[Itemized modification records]
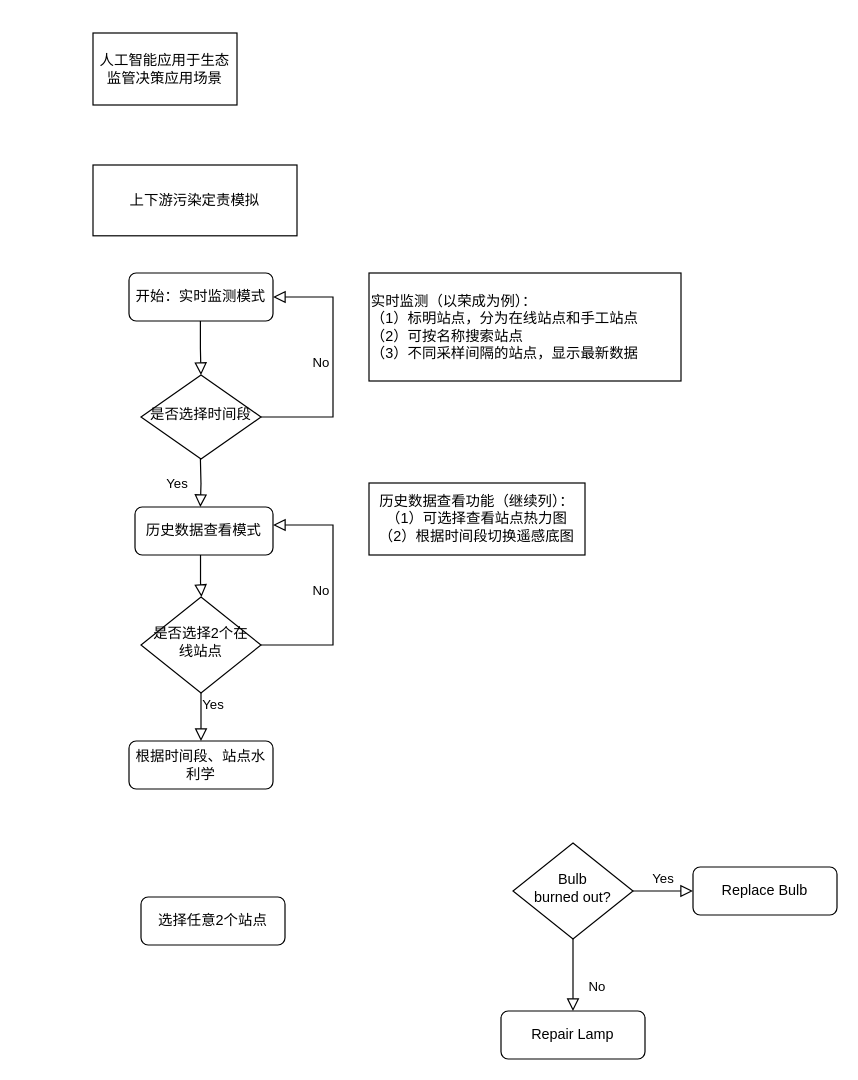
Earlier version of the draw.io diagram ai_compitation.drawio (chbambooshoot/digram). Source tidied: cells renumbered, new cells numbered last; positions are measured from the earlier drawing's top-left corner, leaving out a move shared by most shapes. Both pictures are drawn from the tidied source at 120%, with x=0, y=0 at pixel (92, 32).
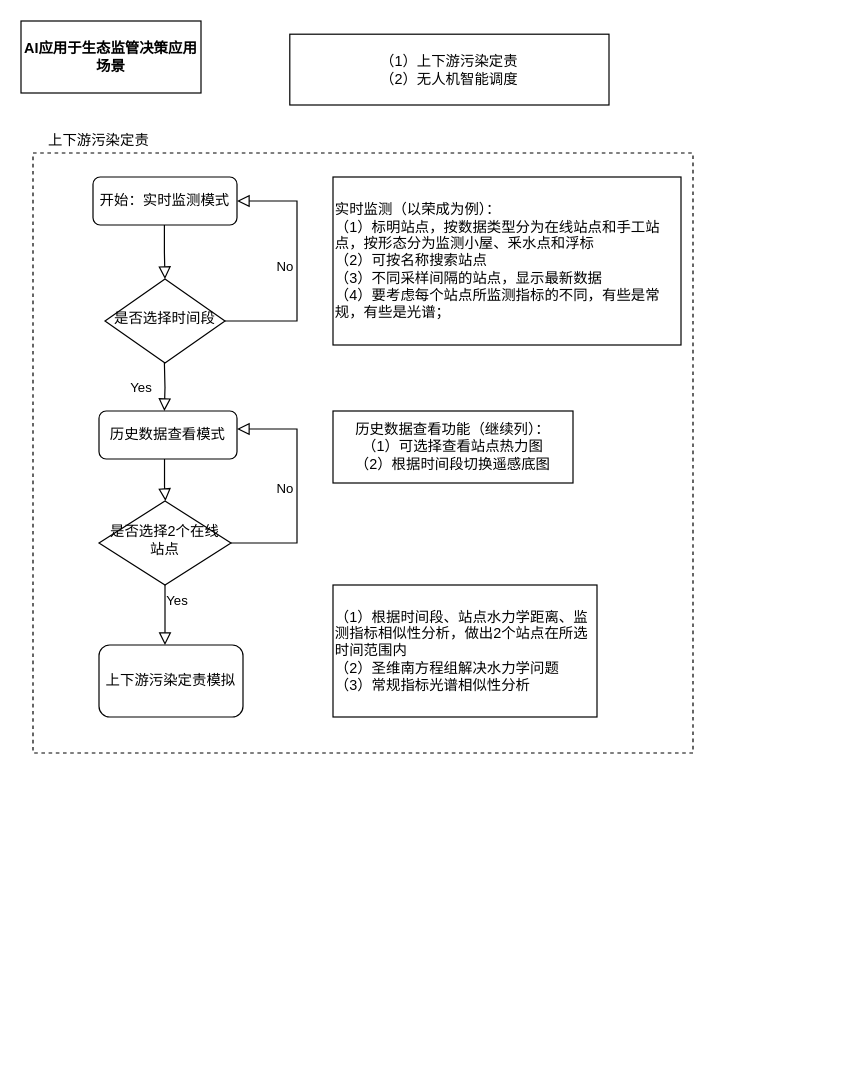
Above is the later version.

Change to the diagram source:
```diff
@@
+    <mxCell id="23" style="rounded=0;whiteSpace=wrap;html=1;fillColor=none;dashed=1;" parent="1" vertex="1">
+      <mxGeometry x="-50" y="100" width="550" height="500" as="geometry" />
+    </mxCell>
     <mxCell id="2" value="开始：实时监测模式" style="rounded=1;whiteSpace=wrap;html=1;fontSize=12;glass=0;strokeWidth=1;shadow=0;" parent="1" vertex="1">
-      <mxGeometry x="30" y="200" width="120" height="40" as="geometry" />
+      <mxGeometry y="120" width="120" height="40" as="geometry" />
     </mxCell>
     <mxCell id="3" value="Yes" style="rounded=0;html=1;jettySize=auto;fontSize=11;endArrow=block;endFill=0;endSize=8;strokeWidth=1;shadow=0;labelBackgroundColor=none;edgeStyle=orthogonalEdgeStyle;" parent="1" edge="1" source="5">
       <mxGeometry x="-0.5" y="10" relative="1" as="geometry">
-        <mxPoint x="90" y="590" as="targetPoint" />
+        <mxPoint x="60" y="510" as="targetPoint" />
       </mxGeometry>
     </mxCell>
     <mxCell id="4" value="No" style="edgeStyle=orthogonalEdgeStyle;rounded=0;html=1;jettySize=auto;fontSize=11;endArrow=block;endFill=0;endSize=8;strokeWidth=1;shadow=0;labelBackgroundColor=none;entryX=1;entryY=0.5;entryDx=0;entryDy=0;exitX=1;exitY=0.5;exitDx=0;exitDy=0;" parent="1" edge="1" source="15" target="2">
       <mxGeometry y="10" relative="1" as="geometry">
         <Array as="points">
-          <mxPoint x="200" y="320" />
-          <mxPoint x="200" y="220" />
+          <mxPoint x="170" y="240" />
+          <mxPoint x="170" y="140" />
         </Array>
       </mxGeometry>
     </mxCell>
     <mxCell id="5" value="是否选择2个在线站点" style="rhombus;whiteSpace=wrap;html=1;shadow=0;fontFamily=Helvetica;fontSize=12;align=center;strokeWidth=1;spacing=6;spacingTop=-4;" parent="1" vertex="1">
-      <mxGeometry x="40" y="470" width="100" height="80" as="geometry" />
+      <mxGeometry x="5" y="390" width="110" height="70" as="geometry" />
     </mxCell>
-    <mxCell id="6" value="No" style="rounded=0;html=1;jettySize=auto;fontSize=11;endArrow=block;endFill=0;endSize=8;strokeWidth=1;shadow=0;labelBackgroundColor=none;edgeStyle=orthogonalEdgeStyle;" parent="1" edge="1" source="8" target="9">
-      <mxGeometry x="0.33" y="20" relative="1" as="geometry" />
-    </mxCell>
-    <mxCell id="7" value="Yes" style="edgeStyle=orthogonalEdgeStyle;rounded=0;html=1;jettySize=auto;fontSize=11;endArrow=block;endFill=0;endSize=8;strokeWidth=1;shadow=0;labelBackgroundColor=none;" parent="1" edge="1" source="8" target="10">
-      <mxGeometry y="10" relative="1" as="geometry" />
-    </mxCell>
-    <mxCell id="8" value="Bulb&lt;br&gt;burned out?" style="rhombus;whiteSpace=wrap;html=1;shadow=0;fontFamily=Helvetica;fontSize=12;align=center;strokeWidth=1;spacing=6;spacingTop=-4;" parent="1" vertex="1">
-      <mxGeometry x="350" y="675" width="100" height="80" as="geometry" />
-    </mxCell>
-    <mxCell id="9" value="Repair Lamp" style="rounded=1;whiteSpace=wrap;html=1;fontSize=12;glass=0;strokeWidth=1;shadow=0;" parent="1" vertex="1">
-      <mxGeometry x="340" y="815" width="120" height="40" as="geometry" />
-    </mxCell>
-    <mxCell id="10" value="Replace Bulb" style="rounded=1;whiteSpace=wrap;html=1;fontSize=12;glass=0;strokeWidth=1;shadow=0;" parent="1" vertex="1">
-      <mxGeometry x="500" y="695" width="120" height="40" as="geometry" />
-    </mxCell>
-    <mxCell id="11" value="上下游污染定责模拟" style="rounded=0;whiteSpace=wrap;html=1;" parent="1" vertex="1">
-      <mxGeometry y="110" width="170" height="59" as="geometry" />
+    <mxCell id="11" value="（1）上下游污染定责&lt;br&gt;（2）无人机智能调度" style="rounded=0;whiteSpace=wrap;html=1;" parent="1" vertex="1">
+      <mxGeometry x="164" y="1" width="266" height="59" as="geometry" />
     </mxCell>
-    <mxCell id="12" value="人工智能应用于生态监管决策应用场景" style="rounded=0;whiteSpace=wrap;html=1;" parent="1" vertex="1">
-      <mxGeometry width="120" height="60" as="geometry" />
+    <mxCell id="12" value="AI应用于生态监管决策应用场景" style="rounded=0;whiteSpace=wrap;html=1;fontStyle=1;" parent="1" vertex="1">
+      <mxGeometry x="-60" y="-10" width="150" height="60" as="geometry" />
     </mxCell>
-    <mxCell id="13" value="选择任意2个站点" style="rounded=1;whiteSpace=wrap;html=1;" parent="1" vertex="1">
-      <mxGeometry x="40" y="720" width="120" height="40" as="geometry" />
-    </mxCell>
-    <mxCell id="14" value="根据时间段、站点水利学" style="rounded=1;whiteSpace=wrap;html=1;" parent="1" vertex="1">
-      <mxGeometry x="30" y="590" width="120" height="40" as="geometry" />
-    </mxCell>
     <mxCell id="15" value="是否选择时间段" style="rhombus;whiteSpace=wrap;html=1;shadow=0;fontFamily=Helvetica;fontSize=12;align=center;strokeWidth=1;spacing=6;spacingTop=-4;" parent="1" vertex="1">
-      <mxGeometry x="40" y="285" width="100" height="70" as="geometry" />
+      <mxGeometry x="10" y="205" width="100" height="70" as="geometry" />
     </mxCell>
     <mxCell id="16" value="Yes" style="rounded=0;html=1;jettySize=auto;orthogonalLoop=1;fontSize=11;endArrow=block;endFill=0;endSize=8;strokeWidth=1;shadow=0;labelBackgroundColor=none;edgeStyle=orthogonalEdgeStyle;" parent="1" edge="1">
       <mxGeometry y="20" relative="1" as="geometry">
-        <mxPoint x="89.5" y="355" as="sourcePoint" />
-        <mxPoint x="89.5" y="395" as="targetPoint" />
+        <mxPoint x="59.5" y="275" as="sourcePoint" />
+        <mxPoint x="59.5" y="315" as="targetPoint" />
       </mxGeometry>
     </mxCell>
     <mxCell id="17" value="历史数据查看模式" style="rounded=1;whiteSpace=wrap;html=1;" parent="1" vertex="1">
-      <mxGeometry x="35" y="395" width="115" height="40" as="geometry" />
+      <mxGeometry x="5" y="315" width="115" height="40" as="geometry" />
     </mxCell>
-    <mxCell id="18" value="&lt;div&gt;&lt;span&gt;实时监测（以荣成为例）：&lt;/span&gt;&lt;/div&gt;&lt;div&gt;&lt;span&gt;（1）标明站点，分为在线站点和手工站点&lt;/span&gt;&lt;/div&gt;&lt;div&gt;&lt;span&gt;（2）可按名称搜索站点&lt;/span&gt;&lt;/div&gt;（3）不同采样间隔的站点，显示最新数据" style="rounded=0;whiteSpace=wrap;html=1;align=left;" parent="1" vertex="1">
-      <mxGeometry x="230" y="200" width="260" height="90" as="geometry" />
+    <mxCell id="18" value="&lt;div&gt;&lt;span&gt;实时监测（以荣成为例）：&lt;/span&gt;&lt;/div&gt;&lt;div&gt;&lt;span&gt;（1）标明站点，按数据类型分为在线站点和手工站点，按形态分为监测小屋、釆水点和浮标&lt;/span&gt;&lt;/div&gt;&lt;div&gt;&lt;span&gt;（2）可按名称搜索站点&lt;/span&gt;&lt;/div&gt;（3）不同采样间隔的站点，显示最新数据&lt;br&gt;（4）要考虑每个站点所监测指标的不同，有些是常规，有些是光谱；" style="rounded=0;whiteSpace=wrap;html=1;align=left;" parent="1" vertex="1">
+      <mxGeometry x="200" y="120" width="290" height="140" as="geometry" />
     </mxCell>
     <mxCell id="19" value="历史数据查看功能（继续列）：&lt;br&gt;（1）可选择查看站点热力图&lt;br&gt;（2）根据时间段切换遥感底图" style="rounded=0;whiteSpace=wrap;html=1;" parent="1" vertex="1">
-      <mxGeometry x="230" y="375" width="180" height="60" as="geometry" />
+      <mxGeometry x="200" y="315" width="200" height="60" as="geometry" />
     </mxCell>
-    <mxCell id="20" value="No" style="edgeStyle=orthogonalEdgeStyle;rounded=0;html=1;jettySize=auto;orthogonalLoop=1;fontSize=11;endArrow=block;endFill=0;endSize=8;strokeWidth=1;shadow=0;labelBackgroundColor=none;entryX=1;entryY=0.5;entryDx=0;entryDy=0;exitX=1;exitY=0.5;exitDx=0;exitDy=0;" parent="1" edge="1">
+    <mxCell id="20" value="No" style="edgeStyle=orthogonalEdgeStyle;rounded=0;html=1;jettySize=auto;fontSize=11;endArrow=block;endFill=0;endSize=8;strokeWidth=1;shadow=0;labelBackgroundColor=none;entryX=1;entryY=0.5;entryDx=0;entryDy=0;exitX=1;exitY=0.5;exitDx=0;exitDy=0;" parent="1" edge="1" source="5">
       <mxGeometry y="10" relative="1" as="geometry">
-        <mxPoint x="140" y="510" as="sourcePoint" />
-        <mxPoint x="150" y="410" as="targetPoint" />
+        <mxPoint x="120" y="330" as="targetPoint" />
         <Array as="points">
-          <mxPoint x="200" y="510" />
-          <mxPoint x="200" y="410" />
+          <mxPoint x="170" y="425" />
+          <mxPoint x="170" y="330" />
         </Array>
       </mxGeometry>
     </mxCell>
     <mxCell id="21" style="rounded=0;html=1;jettySize=auto;fontSize=11;endArrow=block;endFill=0;endSize=8;strokeWidth=1;shadow=0;labelBackgroundColor=none;edgeStyle=orthogonalEdgeStyle;entryX=0.5;entryY=0;entryDx=0;entryDy=0;" parent="1" edge="1" target="15">
       <mxGeometry x="0.01" y="16" relative="1" as="geometry">
-        <mxPoint x="89.5" y="240" as="sourcePoint" />
+        <mxPoint x="59.5" y="160" as="sourcePoint" />
         <Array as="points">
-          <mxPoint x="90" y="263" />
-          <mxPoint x="90" y="263" />
+          <mxPoint x="60" y="183" />
+          <mxPoint x="60" y="183" />
         </Array>
         <mxPoint x="-6" y="-13" as="offset" />
       </mxGeometry>
     </mxCell>
     <mxCell id="22" style="rounded=0;html=1;jettySize=auto;orthogonalLoop=1;fontSize=11;endArrow=block;endFill=0;endSize=8;strokeWidth=1;shadow=0;labelBackgroundColor=none;edgeStyle=orthogonalEdgeStyle;" parent="1" edge="1">
       <mxGeometry x="0.01" y="16" relative="1" as="geometry">
-        <mxPoint x="89.6" y="435" as="sourcePoint" />
-        <mxPoint x="90.4" y="470" as="targetPoint" />
+        <mxPoint x="59.6" y="355" as="sourcePoint" />
+        <mxPoint x="60.4" y="390" as="targetPoint" />
         <Array as="points">
-          <mxPoint x="90.1" y="458" />
-          <mxPoint x="90.1" y="458" />
+          <mxPoint x="60.1" y="378" />
+          <mxPoint x="60.1" y="378" />
         </Array>
         <mxPoint x="-6" y="-13" as="offset" />
       </mxGeometry>
     </mxCell>
+    <mxCell id="24" value="上下游污染定责模拟" style="rounded=1;whiteSpace=wrap;html=1;" parent="1" vertex="1">
+      <mxGeometry x="5" y="510" width="120" height="60" as="geometry" />
+    </mxCell>
+    <mxCell id="25" value="&lt;span&gt;（1）根据时间段、站点水力学距离、监测指标相似性分析，做出2个站点在所选时间范围内&lt;br&gt;（2）圣维南方程组解决水力学问题&lt;br&gt;（3）常规指标光谱相似性分析&lt;br&gt;&lt;/span&gt;" style="rounded=0;whiteSpace=wrap;html=1;align=left;" parent="1" vertex="1">
+      <mxGeometry x="200" y="460" width="220" height="110" as="geometry" />
+    </mxCell>
+    <mxCell id="26" value="上下游污染定责" style="text;html=1;strokeColor=none;fillColor=none;align=center;verticalAlign=middle;whiteSpace=wrap;rounded=0;dashed=1;" parent="1" vertex="1">
+      <mxGeometry x="-50" y="80" width="110" height="20" as="geometry" />
+    </mxCell>
```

Description of the task
Search the entries for "上下游污染定责模拟" and show every line that has it.

Your solution
-    <mxCell id="11" value="上下游污染定责模拟" style="rounded=0;whiteSpace=wrap;html=1;" parent="1" vertex="1">
+    <mxCell id="24" value="上下游污染定责模拟" style="rounded=1;whiteSpace=wrap;html=1;" parent="1" vertex="1">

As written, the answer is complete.